As digital forensics and incident response grew into something around which a service could be built and sold to customers, we started to develop "go kits", and there were lots of discussions and arguments on the Internet regarding what went into those kits.  Prior to the advent of enterprise-wide response capabilities (i.e., deploying an EDR monitoring tool, etc.), I had a Pelican case that weighed 65 lbs (I know because I had to check it in every time I flew out...), and contained two MacBook laptops, running Windows XP, two sets of hardware write-blockers, a wide assortment of cables, as well as hard copies of documentation.  I also had a laptop in my backpack with backup copies of all documentation, as well as hard copy of all pertinent phone numbers; if EVERYTHING failed, including my cell phone (notice I didn't say "smart phone", because we didn't have those at the time) battery, I still needed to be able to contact my boss, the customer, etc.  If I lost everything else, I could still get to a store, purchase a new laptop, put the tools I used on it (from a CD...remember those?), and get to work.

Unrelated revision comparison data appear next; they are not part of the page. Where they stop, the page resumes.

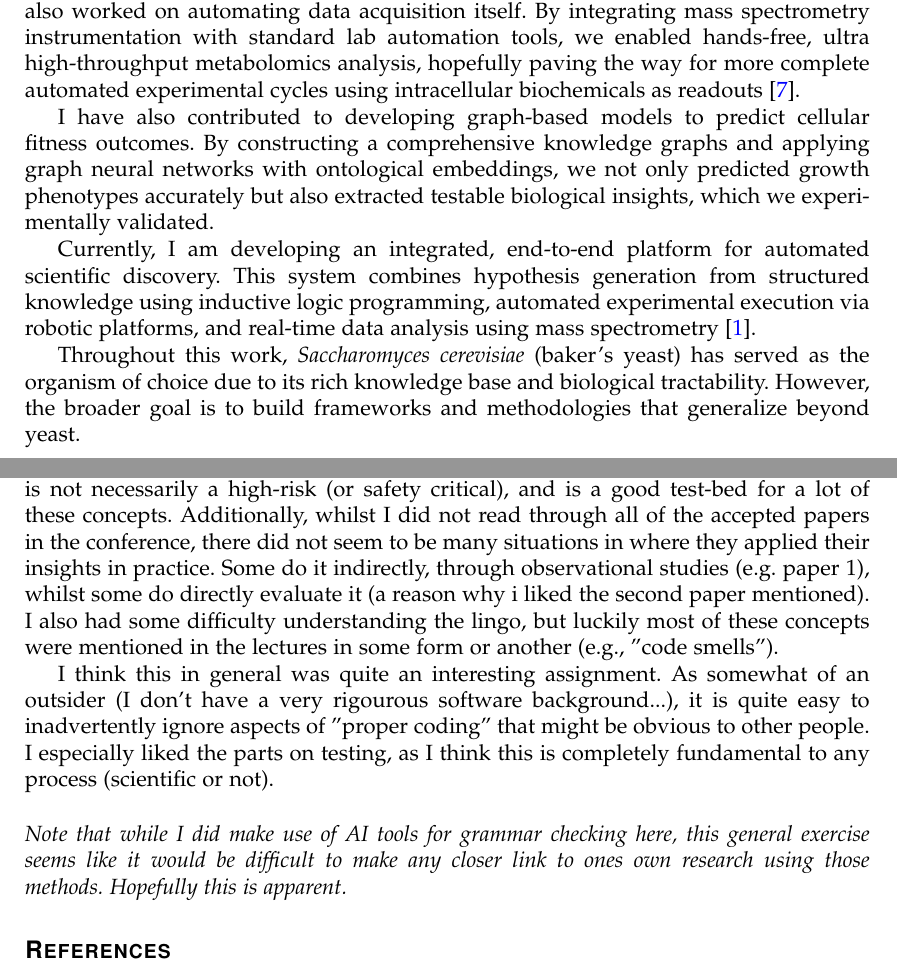
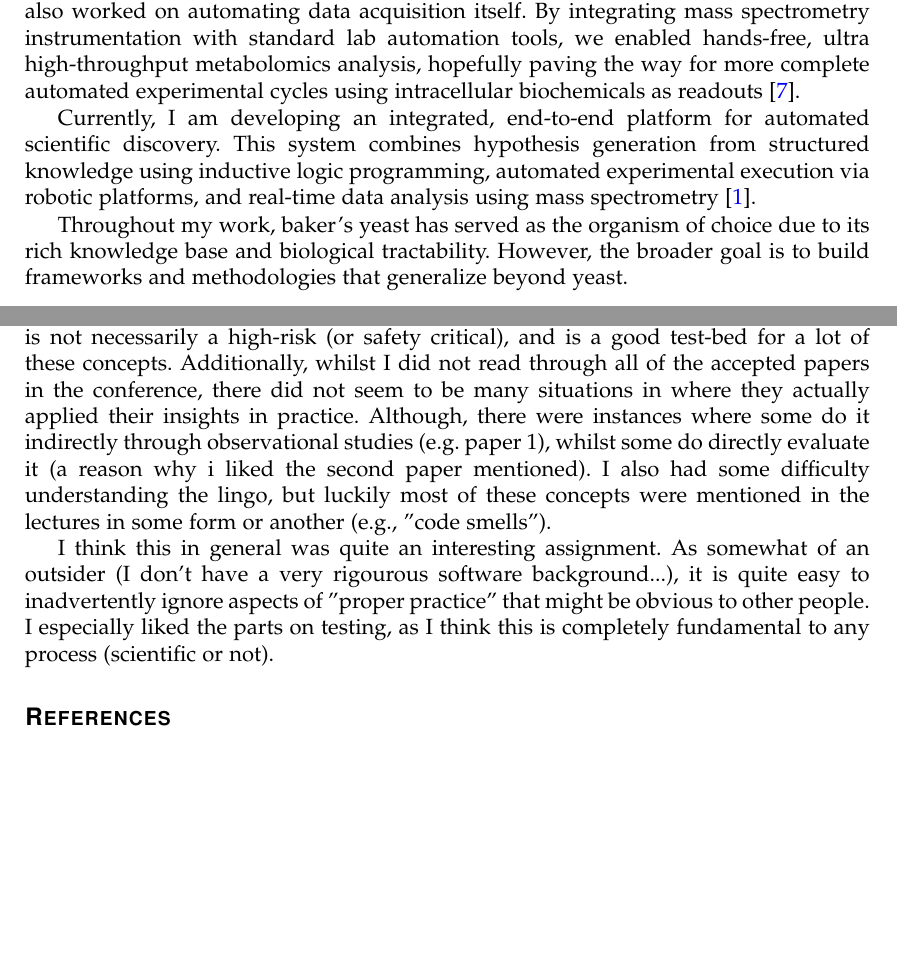
Before and after one commit to robertfeldt/wasp_SE_course, a LaTeX problem sheet (assignments/2025/brunnsaker_daniel/main-DB.tex): two parts of pages 1 and 6 of 6, joined at a grey line, cut so that both start at the same text, the shorter picture padded with empty space. Compiled offline with pdfLaTeX.

Commit message:
Adding assignment report

```diff
--- a/assignments/2025/brunnsaker_daniel/main-DB.tex
+++ b/assignments/2025/brunnsaker_daniel/main-DB.tex
@@ -29,11 +29,11 @@ Another major component of my research involves the use of explainable AI (usual
 
 To further increase efficiency and reproducibility in biological research, I have also worked on automating data acquisition itself. By integrating mass spectrometry instrumentation with standard lab automation tools, we enabled hands-free, ultra high-throughput metabolomics analysis, hopefully paving the way for more complete automated experimental cycles using intracellular biochemicals as readouts \cite{reder2024autonoms}.
 
-I have also contributed to developing graph-based models to predict cellular fitness outcomes. By constructing a comprehensive knowledge graphs and applying graph neural networks with ontological embeddings, we not only predicted growth phenotypes accurately but also extracted testable biological insights, which we experimentally validated.
-
 Currently, I am developing an integrated, end-to-end platform for automated scientific discovery. This system combines hypothesis generation from structured knowledge using inductive logic programming, automated experimental execution via robotic platforms, and real-time data analysis using mass spectrometry \cite{brunnsaker2025agentic}.
 
-Throughout this work, \textit{Saccharomyces cerevisiae} (baker's yeast) has served as the organism of choice due to its rich knowledge base and biological tractability. However, the broader goal is to build frameworks and methodologies that generalize beyond yeast.
+Throughout my work, baker's yeast has served as the organism of choice due to its rich knowledge base and biological tractability. However, the broader goal is to build frameworks and methodologies that generalize beyond yeast.
+
+\vspace{0.25cm}
 
 \noindent \textbf{TLDR:} In short, my research is focused on building methods and tools that enable quick, interpretable, and autonomous biological discovery. This involves integrating computational tools, automation, and structured biological knowledge representations to turn the traditionally slow, manual scientific method into a scalable, iterative process more adapted to modern research in the life sciences.
 
@@ -107,13 +107,9 @@ Throughout this work, \textit{Saccharomyces cerevisiae} (baker's yeast) has serv
 
 I looked through the catalogue of the latest CAIN papers, sorting for long/full length papers. As my own research is typically based on explainable hypothesis generation and adherence to scientific knowledge, I tried to mainly look for topics based on either xAI or structured data.
 
-While I did find it difficult to exactly relate the topics covered here with my own research, I think it was somewhat easy to find tangential topics. Scientific discovery is not necessarily a high-risk (or safety critical), and is a good test-bed for a lot of these concepts. Additionally, whilst I did not read through all of the accepted papers in the conference, there did not seem to be many situations in where they applied their insights in practice. Some do it indirectly, through observational studies (e.g. paper 1), whilst some do directly evaluate it (a reason why i liked the second paper mentioned). I also had some difficulty understanding the lingo, but luckily most of these concepts were mentioned in the lectures in some form or another (e.g., "code smells").
+While I did find it difficult to exactly relate the topics covered here with my own research, I think it was somewhat easy to find tangential topics. Scientific discovery is not necessarily a high-risk (or safety critical), and is a good test-bed for a lot of these concepts. Additionally, whilst I did not read through all of the accepted papers in the conference, there did not seem to be many situations in where they actually applied their insights in practice. Although, there were instances where some do it indirectly through observational studies (e.g. paper 1), whilst some do directly evaluate it (a reason why i liked the second paper mentioned). I also had some difficulty understanding the lingo, but luckily most of these concepts were mentioned in the lectures in some form or another (e.g., "code smells").
 
-I think this in general was quite an interesting assignment. As somewhat of an outsider (I don't have a very rigourous software background...), it is quite easy to inadvertently ignore aspects of "proper coding" that might be obvious to other people.  I especially liked the parts on testing, as I think this is completely fundamental to any process (scientific or not).
-
-\vspace{0.5cm}
-
-\noindent \textit{Note that while I did make use of AI tools for grammar checking here, this general exercise seems like it would be difficult to make any closer link to ones own research using those methods. Hopefully this is apparent. }
+I think this in general was quite an interesting assignment. As somewhat of an outsider (I don't have a very rigourous software background...), it is quite easy to inadvertently ignore aspects of "proper practice" that might be obvious to other people.  I especially liked the parts on testing, as I think this is completely fundamental to any process (scientific or not).
 
 
 \bibliographystyle{plain}  % or abbrv, unsrt, alpha, etc.
```
Also changed, not shown: assignments/2025/brunnsaker_daniel/Assignment-DB.pdf, assignments/2025/brunnsaker_daniel/main-DB.tex (2 more changed lines).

With the enterprise reach of EDR tools that we have at our disposal, there's a shift in how the DFIR industry reacts and provides services, but we still have a lot our original or age-old issues, due to the fact that as the industry has progressed, we've never really dealt with those issues.  Things like documentation and sharing of information or threat intel, specificity of language, correct data interpretation, not interpreting artifacts in isolation from other artifacts, etc.  These are things that we need to improve upon, as an industry.

Even so, it's been pretty fascinating to me to see how, in some cases, DFIR work has really progressed, particularly with respect to enterprise-wide response.  There's quick/timely deployment of visibility (i.e., EDR) from a remote location, data is collected and analyzed, and then answers are provided, very often before the next available flight to the location departs.  It's a brave new world out there regarding what can be done to respond to incidents.

No comments: